As we’ve discussed previously (please see Overturning), that arm of the Gulf Stream, the North Atlantic Current (NAC), transports warm, salty water northward into the Nordic Seas.  While there is some penetration into the center of the Nordic basin, and some NAC water slips northward into the Arctic Ocean, much of it hugs the edges of the basin, as ocean currents are wont to do, then makes a U-turn (“retroflects” as they say) to flow southward—beneath the aforementioned cold, fresh part of the EGC.  Though stratified because of their density difference, both heads of the East Greenland Current flow as stacked twins roughly along the Greenland shelf break—and into the Denmark Strait, where the EGC combines with that North Icelandic Jet we discussed last time, thence into the deep North Atlantic south of Iceland.   And by this means, they sustain the vital Meridional Overturning Circulation.

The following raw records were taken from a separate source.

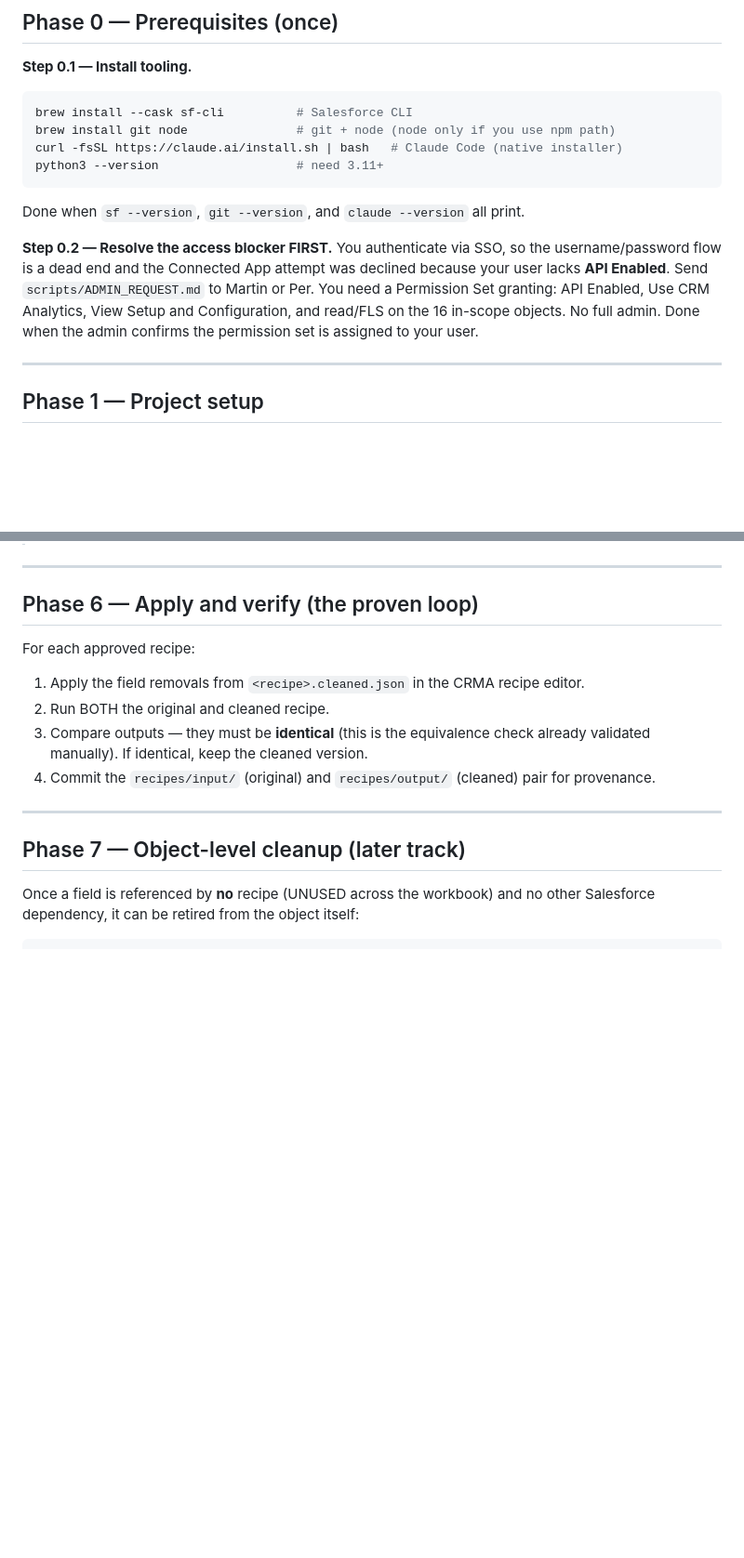
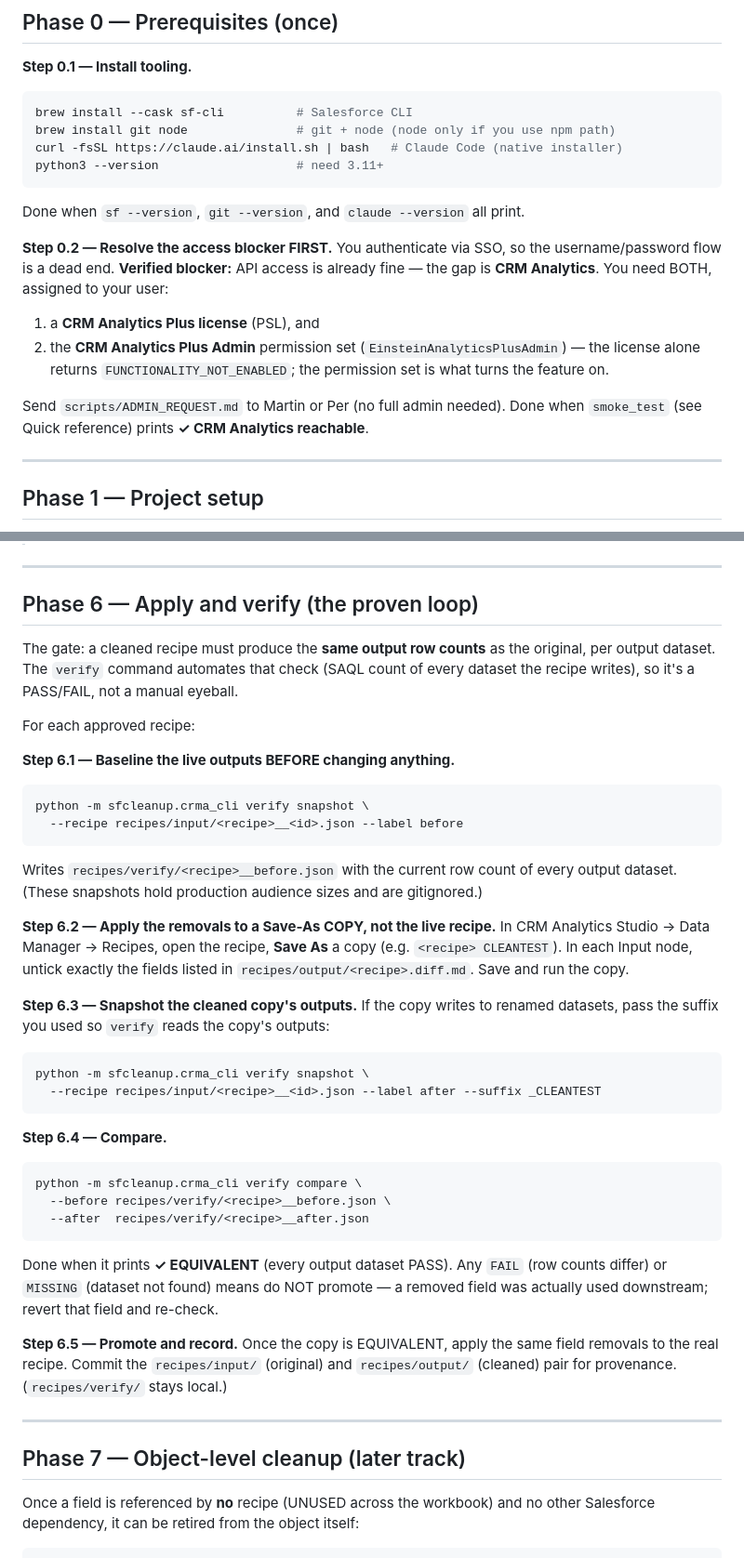
Before and after one commit to riccamplani/martech-POCs, a Markdown page: crma-recipe-cleanup/RUNBOOK.md, 2 parts joined by grey strips. Shown at 93% size. Drawn GitHub-style; blank space fills up the shorter version.

Commit message:
docs(runbook): document verify equivalence-check + correct access blocker
Phase 6 now drives the before/after gate via `crma_cli verify`
(snapshot before → edit Save-As copy → snapshot after → compare → EQUIVALENT)
instead of a manual eyeball. Corrects Phase 0.2 / Phase 2 to the verified
blocker (CRM Analytics Plus license + EinsteinAnalyticsPlusAdmin permission set,
not "API Enabled"), and adds the smoke_test connectivity check to the quick
reference.

Co-Authored-By: Claude Opus 4.8 (1M context) <noreply@anthropic.com>

````diff
--- a/crma-recipe-cleanup/RUNBOOK.md
+++ b/crma-recipe-cleanup/RUNBOOK.md
@@ -18,11 +18,15 @@ python3 --version                   # need 3.11+
 Done when `sf --version`, `git --version`, and `claude --version` all print.
 
 **Step 0.2 — Resolve the access blocker FIRST.** You authenticate via SSO, so the
-username/password flow is a dead end and the Connected App attempt was declined
-because your user lacks **API Enabled**. Send `scripts/ADMIN_REQUEST.md` to Martin
-or Per. You need a Permission Set granting: API Enabled, Use CRM Analytics, View
-Setup and Configuration, and read/FLS on the 16 in-scope objects. No full admin.
-Done when the admin confirms the permission set is assigned to your user.
+username/password flow is a dead end. **Verified blocker:** API access is already
+fine — the gap is **CRM Analytics**. You need BOTH, assigned to your user:
+1. a **CRM Analytics Plus license** (PSL), and
+2. the **CRM Analytics Plus Admin** permission set (`EinsteinAnalyticsPlusAdmin`)
+   — the license alone returns `FUNCTIONALITY_NOT_ENABLED`; the permission set is
+   what turns the feature on.
+
+Send `scripts/ADMIN_REQUEST.md` to Martin or Per (no full admin needed). Done when
+`smoke_test` (see Quick reference) prints **✓ CRM Analytics reachable**.
 
 ---
 
@@ -131,13 +141,46 @@ kickoff) — they should surface as UNUSED.
 
 ## Phase 6 — Apply and verify (the proven loop)
 
+The gate: a cleaned recipe must produce the **same output row counts** as the
+original, per output dataset. The `verify` command automates that check
+(SAQL count of every dataset the recipe writes), so it's a PASS/FAIL, not a
+manual eyeball.
+
 For each approved recipe:
-1. Apply the field removals from `<recipe>.cleaned.json` in the CRMA recipe editor.
-2. Run BOTH the original and cleaned recipe.
-3. Compare outputs — they must be **identical** (this is the equivalence check
-   already validated manually). If identical, keep the cleaned version.
-4. Commit the `recipes/input/` (original) and `recipes/output/` (cleaned) pair for
-   provenance.
+
+**Step 6.1 — Baseline the live outputs BEFORE changing anything.**
+```bash
+python -m sfcleanup.crma_cli verify snapshot \
+  --recipe recipes/input/<recipe>__<id>.json --label before
+```
+Writes `recipes/verify/<recipe>__before.json` with the current row count of every
+output dataset. (These snapshots hold production audience sizes and are gitignored.)
+
+**Step 6.2 — Apply the removals to a Save-As COPY, not the live recipe.** In CRM
+Analytics Studio → Data Manager → Recipes, open the recipe, **Save As** a copy
+(e.g. `<recipe> CLEANTEST`). In each Input node, untick exactly the fields listed
+in `recipes/output/<recipe>.diff.md`. Save and run the copy.
+
+**Step 6.3 — Snapshot the cleaned copy's outputs.** If the copy writes to renamed
+datasets, pass the suffix you used so `verify` reads the copy's outputs:
+```bash
+python -m sfcleanup.crma_cli verify snapshot \
+  --recipe recipes/input/<recipe>__<id>.json --label after --suffix _CLEANTEST
+```
+
+**Step 6.4 — Compare.**
+```bash
+python -m sfcleanup.crma_cli verify compare \
+  --before recipes/verify/<recipe>__before.json \
+  --after  recipes/verify/<recipe>__after.json
+```
+Done when it prints **✓ EQUIVALENT** (every output dataset PASS). Any `FAIL`
+(row counts differ) or `MISSING` (dataset not found) means do NOT promote — a
+removed field was actually used downstream; revert that field and re-check.
+
+**Step 6.5 — Promote and record.** Once the copy is EQUIVALENT, apply the same
+field removals to the real recipe. Commit the `recipes/input/` (original) and
+`recipes/output/` (cleaned) pair for provenance. (`recipes/verify/` stays local.)
 
 ---
 
````
Also changed, not shown: other parts of crma-recipe-cleanup/RUNBOOK.md (+16 -2 lines).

I wish I could figure out how to describe to you these ocean dynamics without making them sound simple and straightforward while at the same time maintaining a semblance of clarity.  For now suffice it to say that the EGC is not a well-behaved stream as one flowing through a conduit.  It meanders and mixes; it spins off eddies spilling water out into the center of the basin; winds drive it up on the shelf and blow it off again; it does what it pleases.  It’s a confusing oceanographic “mess,” as Bob put it.  Though to the scientist beleaguered by the messy circulation in these waters, nothing happens in the ocean without cause and result.  The ocean goes about its business impervious to the desires of scientists trying to understand it, let alone amateurs trying to describe it.  But then if it were known, if it were as simple as I’ve made it sound, we wouldn’t need be out here.
- Dallas